§ Records from a data collection
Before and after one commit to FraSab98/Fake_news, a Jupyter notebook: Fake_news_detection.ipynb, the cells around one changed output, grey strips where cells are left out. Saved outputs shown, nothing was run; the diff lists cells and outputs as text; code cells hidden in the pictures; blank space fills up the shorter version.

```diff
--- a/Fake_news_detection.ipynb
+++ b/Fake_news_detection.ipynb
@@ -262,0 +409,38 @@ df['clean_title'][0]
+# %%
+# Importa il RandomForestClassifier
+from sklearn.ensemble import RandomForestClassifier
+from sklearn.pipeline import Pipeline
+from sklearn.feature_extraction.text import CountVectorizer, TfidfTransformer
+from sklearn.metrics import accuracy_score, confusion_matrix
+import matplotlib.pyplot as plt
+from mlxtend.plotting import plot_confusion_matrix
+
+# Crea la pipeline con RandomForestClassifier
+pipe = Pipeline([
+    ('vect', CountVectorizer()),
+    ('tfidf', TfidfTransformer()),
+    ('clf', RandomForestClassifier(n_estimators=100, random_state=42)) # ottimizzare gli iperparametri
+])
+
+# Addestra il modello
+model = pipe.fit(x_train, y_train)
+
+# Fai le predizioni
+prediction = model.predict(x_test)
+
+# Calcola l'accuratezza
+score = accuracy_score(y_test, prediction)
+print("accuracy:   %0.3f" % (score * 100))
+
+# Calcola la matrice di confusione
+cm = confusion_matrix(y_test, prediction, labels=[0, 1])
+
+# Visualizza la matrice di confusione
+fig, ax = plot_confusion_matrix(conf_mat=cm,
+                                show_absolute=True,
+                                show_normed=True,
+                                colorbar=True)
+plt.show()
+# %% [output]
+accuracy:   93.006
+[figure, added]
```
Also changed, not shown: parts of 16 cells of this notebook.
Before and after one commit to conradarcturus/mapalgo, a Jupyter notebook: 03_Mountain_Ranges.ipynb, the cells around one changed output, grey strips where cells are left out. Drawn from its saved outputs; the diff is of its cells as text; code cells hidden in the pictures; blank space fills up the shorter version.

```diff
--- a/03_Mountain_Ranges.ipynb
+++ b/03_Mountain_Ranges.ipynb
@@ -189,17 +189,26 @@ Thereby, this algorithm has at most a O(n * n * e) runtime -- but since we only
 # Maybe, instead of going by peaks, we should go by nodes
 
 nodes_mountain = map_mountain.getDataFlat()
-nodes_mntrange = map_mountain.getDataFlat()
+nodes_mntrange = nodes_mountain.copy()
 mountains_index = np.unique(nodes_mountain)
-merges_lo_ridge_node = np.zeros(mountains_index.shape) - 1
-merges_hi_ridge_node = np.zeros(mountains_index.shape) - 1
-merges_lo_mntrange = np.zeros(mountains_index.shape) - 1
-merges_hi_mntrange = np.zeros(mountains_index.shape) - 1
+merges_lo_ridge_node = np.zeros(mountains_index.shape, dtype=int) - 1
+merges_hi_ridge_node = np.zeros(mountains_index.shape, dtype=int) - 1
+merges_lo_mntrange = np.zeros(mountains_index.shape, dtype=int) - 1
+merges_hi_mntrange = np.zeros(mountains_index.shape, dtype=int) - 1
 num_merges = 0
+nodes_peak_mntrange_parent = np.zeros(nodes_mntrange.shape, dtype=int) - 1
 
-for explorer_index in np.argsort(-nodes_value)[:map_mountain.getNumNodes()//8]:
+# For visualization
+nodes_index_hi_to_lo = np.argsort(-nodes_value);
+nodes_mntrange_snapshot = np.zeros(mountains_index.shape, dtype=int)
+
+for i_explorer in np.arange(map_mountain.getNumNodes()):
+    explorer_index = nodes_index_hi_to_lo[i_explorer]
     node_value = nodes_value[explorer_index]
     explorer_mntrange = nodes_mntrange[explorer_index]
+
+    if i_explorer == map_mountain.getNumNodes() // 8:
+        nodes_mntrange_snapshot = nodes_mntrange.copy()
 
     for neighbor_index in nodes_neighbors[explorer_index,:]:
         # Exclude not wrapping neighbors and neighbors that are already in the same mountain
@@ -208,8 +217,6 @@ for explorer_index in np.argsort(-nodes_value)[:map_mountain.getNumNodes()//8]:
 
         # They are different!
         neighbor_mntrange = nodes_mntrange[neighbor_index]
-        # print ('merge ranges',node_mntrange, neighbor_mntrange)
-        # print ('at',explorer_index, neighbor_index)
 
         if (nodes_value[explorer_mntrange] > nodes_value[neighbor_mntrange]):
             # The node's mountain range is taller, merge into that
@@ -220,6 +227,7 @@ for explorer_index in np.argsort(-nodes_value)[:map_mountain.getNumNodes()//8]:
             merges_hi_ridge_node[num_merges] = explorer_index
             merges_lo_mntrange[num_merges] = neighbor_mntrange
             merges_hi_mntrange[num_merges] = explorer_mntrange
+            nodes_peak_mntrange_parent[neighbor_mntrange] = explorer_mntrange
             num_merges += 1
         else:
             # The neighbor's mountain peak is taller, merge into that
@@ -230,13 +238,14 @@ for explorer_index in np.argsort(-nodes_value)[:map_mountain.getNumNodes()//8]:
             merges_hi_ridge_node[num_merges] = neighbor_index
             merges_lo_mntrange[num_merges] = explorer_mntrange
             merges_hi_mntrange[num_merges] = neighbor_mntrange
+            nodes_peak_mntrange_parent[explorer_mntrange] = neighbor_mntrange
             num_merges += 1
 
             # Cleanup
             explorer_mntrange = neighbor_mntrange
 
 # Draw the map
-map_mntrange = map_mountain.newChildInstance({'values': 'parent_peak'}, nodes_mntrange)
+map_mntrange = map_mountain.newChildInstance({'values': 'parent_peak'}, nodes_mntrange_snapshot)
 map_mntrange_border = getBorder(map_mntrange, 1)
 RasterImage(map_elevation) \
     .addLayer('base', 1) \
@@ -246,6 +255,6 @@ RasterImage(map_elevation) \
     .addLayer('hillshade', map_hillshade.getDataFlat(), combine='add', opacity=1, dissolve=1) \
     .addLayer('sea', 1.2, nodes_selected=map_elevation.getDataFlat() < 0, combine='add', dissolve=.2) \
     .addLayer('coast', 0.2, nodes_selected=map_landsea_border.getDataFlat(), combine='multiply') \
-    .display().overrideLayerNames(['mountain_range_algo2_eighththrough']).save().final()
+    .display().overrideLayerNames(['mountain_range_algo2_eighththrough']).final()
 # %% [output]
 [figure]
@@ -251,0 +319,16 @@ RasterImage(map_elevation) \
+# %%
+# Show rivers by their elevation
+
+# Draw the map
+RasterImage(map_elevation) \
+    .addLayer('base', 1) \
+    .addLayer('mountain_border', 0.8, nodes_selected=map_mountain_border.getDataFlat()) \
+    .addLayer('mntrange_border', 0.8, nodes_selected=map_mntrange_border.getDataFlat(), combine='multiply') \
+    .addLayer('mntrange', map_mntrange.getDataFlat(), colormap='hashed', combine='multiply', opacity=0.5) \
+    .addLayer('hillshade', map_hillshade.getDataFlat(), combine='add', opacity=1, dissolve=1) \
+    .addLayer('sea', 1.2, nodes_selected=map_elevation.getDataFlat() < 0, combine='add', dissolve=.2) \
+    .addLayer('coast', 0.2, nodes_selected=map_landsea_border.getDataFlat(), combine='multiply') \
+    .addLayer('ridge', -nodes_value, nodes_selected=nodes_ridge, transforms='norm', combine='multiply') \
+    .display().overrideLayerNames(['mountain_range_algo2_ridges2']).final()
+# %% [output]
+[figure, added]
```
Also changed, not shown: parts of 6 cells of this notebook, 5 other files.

§ TASK
Find every line in the records above that holds the word "zeros", and copy each one.

§ WRITTEN SOLUTION
-merges_lo_ridge_node = np.zeros(mountains_index.shape) - 1
-merges_hi_ridge_node = np.zeros(mountains_index.shape) - 1
-merges_lo_mntrange = np.zeros(mountains_index.shape) - 1
-merges_hi_mntrange = np.zeros(mountains_index.shape) - 1
+merges_lo_ridge_node = np.zeros(mountains_index.shape, dtype=int) - 1
+merges_hi_ridge_node = np.zeros(mountains_index.shape, dtype=int) - 1
+merges_lo_mntrange = np.zeros(mountains_index.shape, dtype=int) - 1
+merges_hi_mntrange = np.zeros(mountains_index.shape, dtype=int) - 1
+nodes_peak_mntrange_parent = np.zeros(nodes_mntrange.shape, dtype=int) - 1
+nodes_mntrange_snapshot = np.zeros(mountains_index.shape, dtype=int)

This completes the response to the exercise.